Things About Joints
and how they can affect pets
The main purpose of joints is to keep parts of the mammal skeleton together. They literally join certain parts of the body helping it to bend and move.
If your dog suffers from joint disease, everything is not working the way it should. There are pain relief options available which we’ll get into later, but first, let’s take a closer look at JOINTS.
WHAT ARE JOINTS ‘MADE’ OF?
There are 5 parts that form a joint.
• Collagen, a type of tissue, is the main structural protein that exists in skin and other connective tissues. It essentially serves as ‘scaffolding’ for the other components.
• Tendons consist of collagen fibres which are flexible, but not elastic. Their purpose is to attach muscles to bones.
• Ligaments are a short band of tough, regular connective tissue bundles made of collagenous fibres. They connect bones to other bones to form joints and they also stabilise joints to help keep bones properly aligned when movement occurs.
Joints with few or weaker ligaments (e.g. the shoulder) allow more motion; joints with strong support structures (e.g. the hip joint) are more stable, with a smaller range of motion.
• Cartilage, which is more widespread in infants, becomes replaced by bone in some places as we grow. Its initial purpose is to give the body form and later it continues to give structure to parts such as our ears and noses. It’s also found in the larynx and respiratory tract. In other places in the body it prevents creaking, or bone-on-bone clanking, presenting as a soft tissue plate. As firm, flexible, connective tissue it’s also an internal shock absorber for joints.

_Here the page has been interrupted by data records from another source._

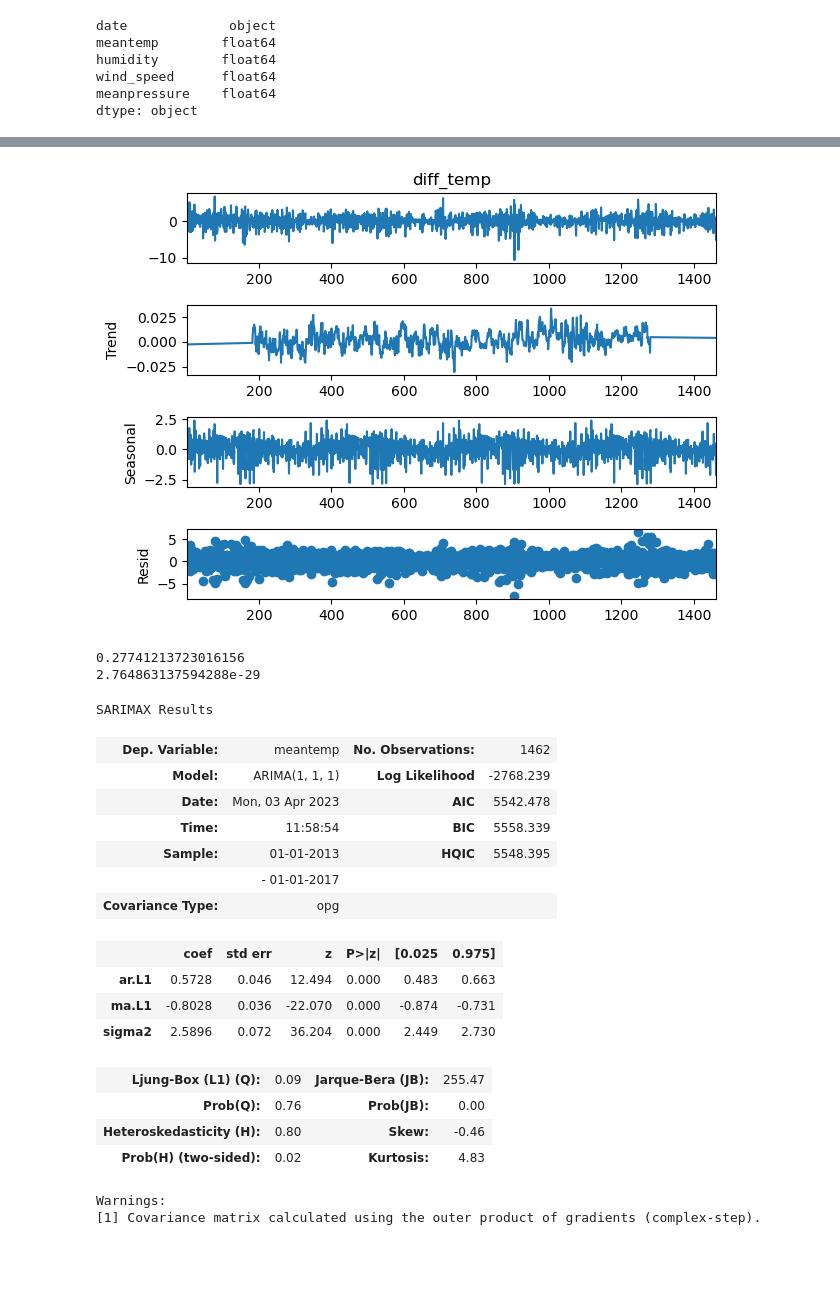
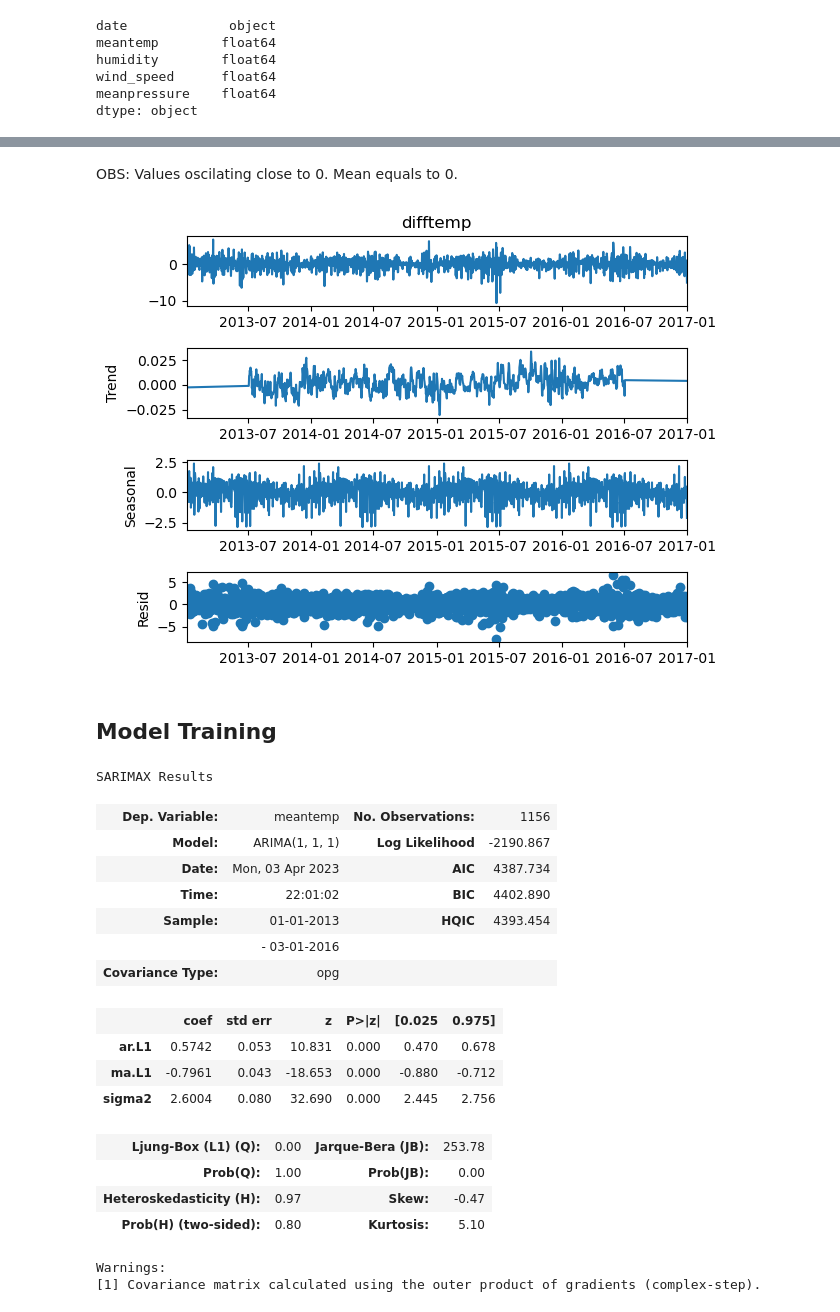
Before and after one commit to sasotomayor/anomaly-detection-temperatures, a Jupyter notebook: time-series-analysis.ipynb, the cells around one changed output, grey strips where cells are left out. Saved outputs shown, nothing was run; the diff lists cells and outputs as text; code cells hidden in the pictures; blank space fills up the shorter version.

```diff
--- a/time-series-analysis.ipynb
+++ b/time-series-analysis.ipynb
@@ -7,5 +20,5 @@ import matplotlib.pyplot as plt
 # %%
-df = pd.read_csv('./assets//DailyDelhiClimateTrain.csv')
+df = pd.read_csv('./assets//DailyDelhiClimate.csv')
 df.head()
 # %% [output]
 |  | date | meantemp | humidity | wind_speed | meanpressure |
@@ -27,0 +41,9 @@ df["date"] = pd.to_datetime(df["date"])
+# %%
+# Changing date column to datetime and adding new colummns
+
+df["date"] = pd.to_datetime(df["date"])
+df.set_index("date", inplace=True)
+
+df["month"] = df.index.month
+df["year"] = df.index.year
+df["difftemp"] = df["meantemp"].diff()
@@ -93,4 +218,0 @@ plot_acf(df.meantemp)
-# %%
-df["diff_temp"] = df["meantemp"].diff()
-#df["diff_temp"].iloc[0] = 0
-df.head()
@@ -133,20 +223,10 @@ plot_acf(df["diff_temp"].dropna())
+# %% [markdown]
+OBS: Values oscilating close to 0. Mean equals to 0.
 # %%
 # Additive Decomposition
-decomp_add = seasonal_decompose(df['diff_temp'].dropna(), model='additive', extrapolate_trend='freq', period=365)
+
+decomp_add = seasonal_decompose(df['difftemp'].dropna(), model='additive', extrapolate_trend='freq', period=365)
 decomp_add.plot()
 plt.show()
 # %% [output]
-[figure, old version]
+[figure, new version]
-# %%
-from statsmodels.tsa.stattools import adfuller
-
-result = adfuller(df["meantemp"].dropna())
-print(result[1])
-
-result = adfuller(df["diff_temp"].dropna())
-print(result[1])
-
-# First diff is enough
-# %% [output]
-0.27741213723016156
-2.764863137594288e-29
@@ -155,27 +233,25 @@ print(result[1])
+# %% [markdown]
+## <b> Model Training </b>
 # %%
-from statsmodels.tsa.arima.model import ARIMA
-
-#df.set_index("date", inplace=True)
-
-arima_model = ARIMA(df["meantemp"], order=(1,1,1))
+arima_model = ARIMA(df["meantemp"][:'2016-03-01'], order=(1,1,1))
 model = arima_model.fit()
 model.summary()
 # %% [output]
 SARIMAX Results
-| Dep. Variable: | meantemp | No. Observations: | 1462 |
-| Model: | ARIMA(1, 1, 1) | Log Likelihood | -2768.239 |
-| Date: | Mon, 03 Apr 2023 | AIC | 5542.478 |
-| Time: | 11:58:54 | BIC | 5558.339 |
-| Sample: | 01-01-2013 | HQIC | 5548.395 |
-|  | - 01-01-2017 |  |  |
+| Dep. Variable: | meantemp | No. Observations: | 1156 |
+| Model: | ARIMA(1, 1, 1) | Log Likelihood | -2190.867 |
+| Date: | Mon, 03 Apr 2023 | AIC | 4387.734 |
+| Time: | 22:01:02 | BIC | 4402.890 |
+| Sample: | 01-01-2013 | HQIC | 4393.454 |
+|  | - 03-01-2016 |  |  |
 | Covariance Type: | opg |  |  |
 |  | coef | std err | z | P>|z| | [0.025 | 0.975] |
-| ar.L1 | 0.5728 | 0.046 | 12.494 | 0.000 | 0.483 | 0.663 |
-| ma.L1 | -0.8028 | 0.036 | -22.070 | 0.000 | -0.874 | -0.731 |
-| sigma2 | 2.5896 | 0.072 | 36.204 | 0.000 | 2.449 | 2.730 |
+| ar.L1 | 0.5742 | 0.053 | 10.831 | 0.000 | 0.470 | 0.678 |
+| ma.L1 | -0.7961 | 0.043 | -18.653 | 0.000 | -0.880 | -0.712 |
+| sigma2 | 2.6004 | 0.080 | 32.690 | 0.000 | 2.445 | 2.756 |
-| Ljung-Box (L1) (Q): | 0.09 | Jarque-Bera (JB): | 255.47 |
-| Prob(Q): | 0.76 | Prob(JB): | 0.00 |
-| Heteroskedasticity (H): | 0.80 | Skew: | -0.46 |
-| Prob(H) (two-sided): | 0.02 | Kurtosis: | 4.83 |
+| Ljung-Box (L1) (Q): | 0.00 | Jarque-Bera (JB): | 253.78 |
+| Prob(Q): | 1.00 | Prob(JB): | 0.00 |
+| Heteroskedasticity (H): | 0.97 | Skew: | -0.47 |
+| Prob(H) (two-sided): | 0.80 | Kurtosis: | 5.10 |
 Warnings:
 [1] Covariance matrix calculated using the outer product of gradients (complex-step).
```
Also changed, not shown: parts of 51 cells of this notebook, 2 other files.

Cartilage gets its nutrients from synovial fluid that surrounds it.
• Synovial fluid is there to reduce friction between the articular cartilage of synovial joints during movement. An injured joint will lead to an overproduction of synovial fluid which causes painful swelling.
TYPES OF JOINTS AND THEIR PURPOSE
THIS JOINT BUSINESS IS ALL GREAT, BUT WHAT IF JOINTS DON’T WORK PROPERLY?
This scenario is not uncommon in dogs.
The ability to move, walk, run and jump are important to cats and dogs, physically and emotionally. It’s freedom, it’s fun and it’s necessary to the find the ultimate comfortable position to rest.
If pain makes it difficult to do all the normal things cats and dogs want to (and should) do, there’s a problem.
If you think your dog is experiencing pain, it could be a sign of joint disease, for example osteoarthritis (OA), AKA degenerative joint disease. The disease is characterised by inflamed, swollen and painful joints, which aren’t always visible or obvious. Symptoms and signs of OA include stiffness of the joints, limping, lameness and often some loss of mobility due to pain. Commonly affected parts include the spine, shoulders, elbows, hips and knees.
Don’t wait if you notice any signs of bone, joint or muscle pain.